-- Material for this task follows --
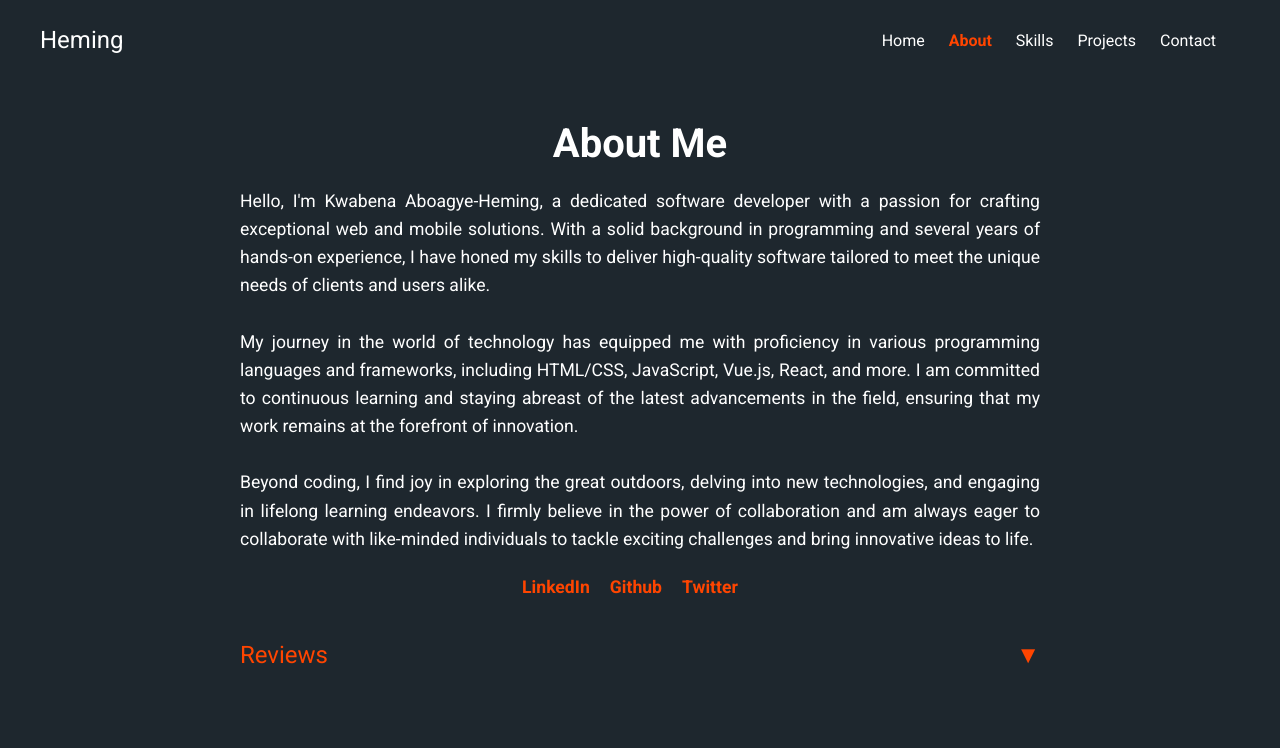
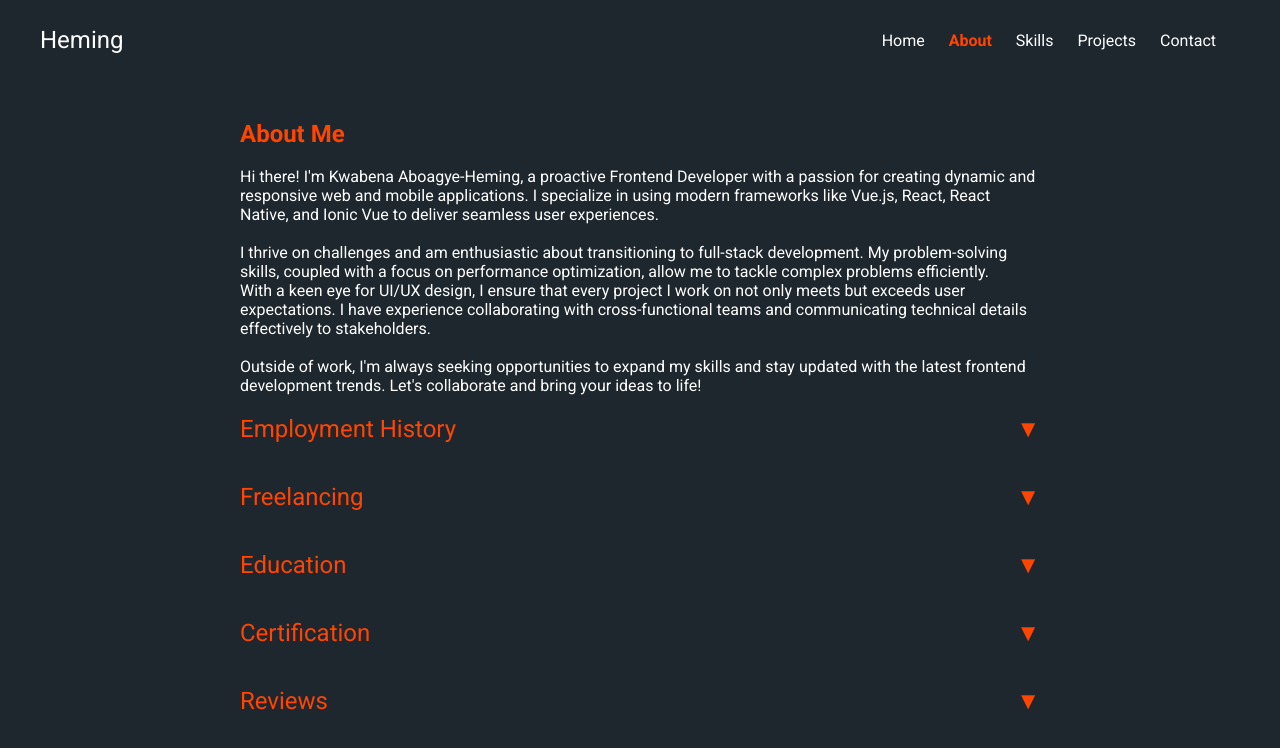
Before and after one commit to Aboagye-Heming/Portfolio, a Vue app: page /about in a window 1280 px wide. Shown: the top 748 px of the page. Built offline with nearby package versions, Linux system fonts and the light colour scheme.

Commit message:
redesigned the about page

```diff
--- a/src/views/AboutPage.vue
+++ b/src/views/AboutPage.vue
@@ -1,71 +1,93 @@
 <template>
   <div class="about">
     <div class="container">
-      <h1 class="about-title">About Me</h1>
-      <div class="about-content">
+      <div class="profile ">
+  <h3>About Me</h3>
+  <br>
+
   <p>
-          Hello, I'm Kwabena Aboagye-Heming, a dedicated software developer with
-          a passion for crafting exceptional web and mobile solutions. With a
-          solid background in programming and several years of hands-on
-          experience, I have honed my skills to deliver high-quality software
-          tailored to meet the unique needs of clients and users alike.
+    Hi there! I'm Kwabena Aboagye-Heming, a proactive Frontend Developer with a passion for creating dynamic and responsive web and mobile applications. I specialize in using modern frameworks like Vue.js, React, React Native, and Ionic Vue to deliver seamless user experiences.
   </p>
-        <br />
+  <br>
   <p>
-          My journey in the world of technology has equipped me with proficiency
-          in various programming languages and frameworks, including HTML/CSS,
-          JavaScript, Vue.js, React, and more. I am committed to continuous
-          learning and staying abreast of the latest advancements in the field,
-          ensuring that my work remains at the forefront of innovation.
+    I thrive on challenges and am enthusiastic about transitioning to full-stack development. My problem-solving skills, coupled with a focus on performance optimization, allow me to tackle complex problems efficiently.
   </p>
-        <br />
   <p>
-          Beyond coding, I find joy in exploring the great outdoors, delving
-          into new technologies, and engaging in lifelong learning endeavors. I
-          firmly believe in the power of collaboration and am always eager to
-          collaborate with like-minded individuals to tackle exciting challenges
-          and bring innovative ideas to life.
+    With a keen eye for UI/UX design, I ensure that every project I work on not only meets but exceeds user expectations. I have experience collaborating with cross-functional teams and communicating technical details effectively to stakeholders.
   </p>
-        <div class="social-links">
-          <a
-            href="https://www.linkedin.com/in/kwaheming/"
-            target="_blank"
-            rel="noopener noreferrer"
-            class="social-link"
-            >LinkedIn</a
-          >
-          <a
-            href="https://github.com/Aboagye-Heming"
-            target="_blank"
-            rel="noopener noreferrer"
-            class="social-link"
-            >Github</a
-          >
-          <a
-            href="https://twitter.com/kwabena_heming"
-            target="_blank"
-            rel="noopener noreferrer"
-            class="social-link"
-            >Twitter</a
-          >
+  <br>
+
+  <p>
+    Outside of work, I'm always seeking opportunities to expand my skills and stay updated with the latest frontend development trends. Let's collaborate and bring your ideas to life!
+  </p>
+</div>
+
+      <div class="employment-history">
+        <input type="checkbox" id="accordion-4" class="accordion-checkbox" />
+        <label for="accordion-4" class="accordion-heading">Employment History <span class="accordion-icon">▼</span></label>
+        <div class="accordion-content">
+          <div class="job" v-for="(job, index) in employmentHistory" :key="index">
+            <h4>{{ job.title }}</h4>
+            <p class="job-date">{{ job.date }}</p>
+            <ul>
+              <li v-for="(task, index) in job.tasks" :key="index" class="fade-scroll">
+                {{ task }}
+              </li>
+            </ul>
+          </div>
         </div>
       </div>
 
-      <div class="accordion">
+      <div class="freelancing">
+        <input type="checkbox" id="accordion-5" class="accordion-checkbox" />
+        <label for="accordion-5" class="accordion-heading">Freelancing <span class="accordion-icon">▼</span></label>
+        <div class="accordion-content">
+          <p class="freelancing-text fade-scroll">
+            I have also been doing freelancing work, collaborating with various clients on web and mobile development
+            projects. Responsibilities include:
+          <ul>
+            <li>Working closely with clients to understand their requirements and deliver tailored solutions.</li>
+            <li>Developing responsive and scalable web and mobile applications.</li>
+            <li>Providing ongoing support and maintenance for existing projects.</li>
+          </ul>
+          </p>
+        </div>
+      </div>
+
+      <div class="education">
+        <input type="checkbox" id="accordion-2" class="accordion-checkbox" />
+        <label for="accordion-2" class="accordion-heading">Education <span class="accordion-icon">▼</span></label>
+        <div class="accordion-content">
+          <ul>
+            <li v-for="(edu, index) in educationList" :key="index" class="fade-scroll">
+              {{ edu }}
+            </li>
+          </ul>
+        </div>
+      </div>
+
+      <div class="certification">
+        <input type="checkbox" id="accordion-3" class="accordion-checkbox" />
+        <label for="accordion-3" class="accordion-heading">Certification <span class="accordion-icon">▼</span></label>
+        <div class="accordion-content">
+          <ul>
+            <li v-for="(cert, index) in certificationList" :key="index" class="fade-scroll">
+              {{ cert }}
+            </li>
+          </ul>
+        </div>
+      </div>
+
+      <div class="reviews">
         <input type="checkbox" id="accordion-1" class="accordion-checkbox" />
-        <label for="accordion-1" class="accordion-heading"
-          >Reviews <span class="accordion-icon">▼</span></label
-        >
+        <label for="accordion-1" class="accordion-heading">Reviews <span class="accordion-icon">▼</span></label>
         <div class="accordion-content">
-          <div v-for="(review, index) in reviews" :key="index" class="review">
+          <div class="review fade-scroll" v-for="(review, index) in reviews" :key="index">
+            <img :src="review.image" alt="Reviewer" class="reviewer-image" />
             <div class="review-text">
               <p class="review-text-main">{{ review.text }}</p>
-              <h4 class="review-author">
-                {{ review.author }}
-              </h4>
-              <p>{{ review.title }}</p>
+              <h4 class="review-author">{{ review.author }}</h4>
             </div>
-            <img :src="review.image" alt="Reviewer" class="reviewer-image" />
           </div>
         </div>
       </div>
@@ -74,28 +96,102 @@
 </template>
 
 <script setup>
-import { ref } from "vue";
+import { ref, onMounted, onUnmounted } from "vue";
+
+const employmentHistory = ref([
+  {
+    title: "Product Developer, Sourcertz Technologies Limited, Ghana (Remote)",
+    date: "September 2023 - Present",
+    tasks: [
+      "Frontend-Backend Integration: Collaborated with cross-functional teams to integrate frontend and backend infrastructure using Vue 2 & 3 and Firebase for real-time notifications.",
+      "UI/UX Design Implementation: Translated complex UI designs into high-quality code, enhancing user interface and user experience with Vue.js.",
+      "Mobile Development: Developed and maintained mobile applications using Ionic Vue, ensuring a consistent user experience across web and mobile platforms.",
+      "Responsive Design & Compatibility: Implemented responsive design principles and ensured cross-browser compatibility using VueBootstrap, VueGoodTable, ApexChart, and Google Maps.",
+      "Stakeholder Communication: Presented products to stakeholders, effectively communicating technical details and project progress.",
+    ],
+  },
+  {
+    title: "Frontend Developer, Harblot, Ghana (Remote)",
+    date: "July 2023 - Present",
+    tasks: [
+      "Agile Development: Utilize Agile methodologies and participate in scrum meetings to ensure efficient project management.",
+      "UI/UX Enhancements: Focus on UI/UX improvements, building a seamless user interface and experience.",
+      "Continuous Learning: Engage in continuous learning to stay updated with the latest frontend development trends and best practices.",
+      "Feature Development: Develop new features and maintain existing ones using React Native for mobile development and React for web development.",
+      "Git CI/CD: Implement and maintain CI/CD pipelines using Git to ensure efficient and reliable deployment processes.",
+    ],
+  },
+]);
+
+const educationList = ref([
+  "Software Development, Amalitech Ghana, Takoradi (November 2022 - September 2023)",
+  "Front-End Engineer Career Path, Codeacademy (January 2023 - June 2023)",
+  "BA Geography And Rural Development, Kwame Nkrumah University of Science and Technology, Kumasi (August 2015 - September 2019)",
+]);
+
+const certificationList = ref([
+  "Legacy JavaScript Algorithms and Data Structures, FreecodeCamp (May 2024)",
+  "Typescript, Codeacademy (April 2023 - May 2023)",
+  "Vue.Js, Codeacademy (March 2023 - April 2023)",
+  "Error Handling, Codeacademy (February 2023 - March 2023)",
+  "Comprehensive Javscript, Codeacademy (December 2022 - March 2023)",
+  "Responsive Web Design, Freecodecamp (October 2022 - November 2022)",
+]);
 
 const reviews = ref([
   {
     text: "Kwabena is an exceptional developer with a keen eye for detail. His dedication to his craft and ability to deliver outstanding results make him a valuable asset to any team.",
     author: "Gideon Assafuah",
-    title: "Senior Software Developer",
     image: require("@/assets/images/myImage.jpg"),
   },
   {
     text: "I've had the pleasure of working with Kwabena on several projects, and I'm continually impressed by his professionalism and expertise. He consistently goes above and beyond to ensure project success.",
     author: "Enoch Sutherland",
-    title: "Chief Technical Officer",
     image: require("@/assets/images/myImage.jpg"),
   },
 ]);
+
+let lastScrollY = window.scrollY;
+
+const handleScroll = () => {
+  const elements = document.querySelectorAll(".fade-scroll");
+  elements.forEach((element) => {
+    const rect = element.getBoundingClientRect();
+    const elemTop = rect.top;
+    const elemBottom = rect.bottom;
+
+    const isVisible = (elemTop >= 0) && (elemBottom <= window.innerHeight);
+
+    if (isVisible) {
+      element.classList.add("fade-in");
+      element.classList.remove("fade-out");
+    } else {
+      if (window.scrollY < lastScrollY) {
+        element.classList.add("fade-in");
+        element.classList.remove("fade-out");
+      } else {
+        element.classList.remove("fade-in");
+        element.classList.add("fade-out");
+      }
+    }
+  });
+
+  lastScrollY = window.scrollY;
+};
+
+onMounted(() => {
+  window.addEventListener("scroll", handleScroll);
+  handleScroll();
+});
+
+onUnmounted(() => {
+  window.removeEventListener("scroll", handleScroll);
+});
 </script>
 
 <style scoped>
 .about {
   padding: 40px 0;
-  background-color: #1e272e;
 }
 
 .container {
@@ -106,45 +202,88 @@ const reviews = ref([
 
 .about-title {
   font-size: 2.5rem;
-  color: #fff;
   margin-bottom: 20px;
   text-align: center;
 }
 
-.about-content {
-  font-size: 1.1rem;
-  color: #fff;
-  line-height: 1.6;
-  text-align: justify;
+.about-subtitle {
+  font-size: 1.5rem;
+  margin-bottom: 40px;
+  text-align: center;
+}
+.profile h3{
+  cursor: pointer;
+  font-size: 1.5rem;
+  color: #ff4500;
+}
+.profile,
+.employment-history,
+.education,
+.certification,
+.reviews,
+.freelancing {
+  margin-bottom: 20px;
 }
 
-.social-links {
-  margin-top: 20px;
-  text-align: center;
+.job {
+  margin-bottom: 20px;
 }
 
-.social-link {
-  display: inline-block;
-  margin-right: 20px;
-  color: #ff4500;
-  text-decoration: none;
-  font-weight: bold;
-  transition: color 0.3s ease;
-}
-
-.social-link:hover {
+h3 {
   color: #ff4500;
 }
 
-/* Accordion styles */
-.accordion {
-  margin-top: 40px;
+.job h4 {
+  font-size: 1.2rem;
+  margin-bottom: 5px;
 }
 
-.accordion-checkbox {
-  display: none;
+.job-date {
+  color: #666;
+  margin-bottom: 10px;
 }
 
+ul {
+  list-style-type: disc;
+  margin-left: 20px;
+}
+
+li {
+  margin-bottom: 5px;
+}
+
+.review {
+  margin-bottom: 20px;
+  display: flex;
+  align-items: center;
+}
+
+.reviewer-image {
+  width: 80px;
+  height: 80px;
+  border-radius: 50%;
+  margin-right: 15px;
+}
+
+.review-text {
+  font-style: italic;
+}
+
+.review-text-main {
+  max-width: 40rem;
+  margin-bottom: 1rem;
+}
+
+.review-author {
+  margin-top: 5px;
+  font-weight: bold;
+}
+
+.freelancing-text {
+  margin-top: 20px;
+}
+
+/* Accordion styles */
 .accordion-heading {
   cursor: pointer;
   font-size: 1.5rem;
@@ -152,55 +291,45 @@ const reviews = ref([
   display: flex;
   justify-content: space-between;
   align-items: center;
+  margin-bottom: 20px;
 }
 
 .accordion-icon {
-  transition: transform 0.3s ease;
+  transition: transform 1.14s ease;
 }
 
-.accordion-checkbox:checked + .accordion-heading .accordion-icon {
+.accordion-checkbox {
+  display: none;
+}
+
+.accordion-checkbox:checked+.accordion-heading .accordion-icon {
   transform: rotate(180deg);
 }
 
 .accordion-content {
   max-height: 0;
   overflow: hidden;
-  transition: max-height 0.3s ease;
+  transition: max-height 0.74s ease;
 }
 
-.accordion-checkbox:checked + .accordion-heading + .accordion-content {
+.accordion-checkbox:checked+.accordion-heading+.accordion-content {
   max-height: 1000px;
 }
 
-.review {
-  margin-top: 20px;
-  display: flex;
-  align-items: center;
-  justify-content: space-between;
+/* Animation */
+.fade-scroll {
+  opacity: 0;
+  transition: opacity 0.5s ease, transform 0.5s ease;
+  transform: translateY(20px);
 }
 
-.reviewer-image {
-  width: 100px;
-  height: 100px;
-  border-radius: 50%;
-  margin-right: 15px;
-  transition: transform 0.3s ease;
+.fade-in {
+  opacity: 1;
+  transform: translateY(0);
 }
 
-.review:hover .reviewer-image {
-  transform: scale(1.1);
-}
-
-.review-text {
-  font-style: italic;
-}
-.review-text-main{
-  max-width: 40rem;
-  margin-bottom: 0.6rem;
-}
-
-.review-author {
-  margin-top: 5px;
-  font-weight: bold;
+.fade-out {
+  opacity: 0;
+  transform: translateY(20px);
 }
 </style>
```
Lines whose indentation alone changed are shown as unchanged.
-- Material for this task concluded --
# Exercise brief
Scan the entries above for the string "const", and copy every line where it turns up.

# Written response
+const employmentHistory = ref([
+const educationList = ref([
+const certificationList = ref([
 const reviews = ref([
+const handleScroll = () => {
+  const elements = document.querySelectorAll(".fade-scroll");
+    const rect = element.getBoundingClientRect();
+    const elemTop = rect.top;
+    const elemBottom = rect.bottom;
+    const isVisible = (elemTop >= 0) && (elemBottom <= window.innerHeight);
@@ -106,45 +202,88 @@ const reviews = ref([
@@ -152,55 +291,45 @@ const reviews = ref([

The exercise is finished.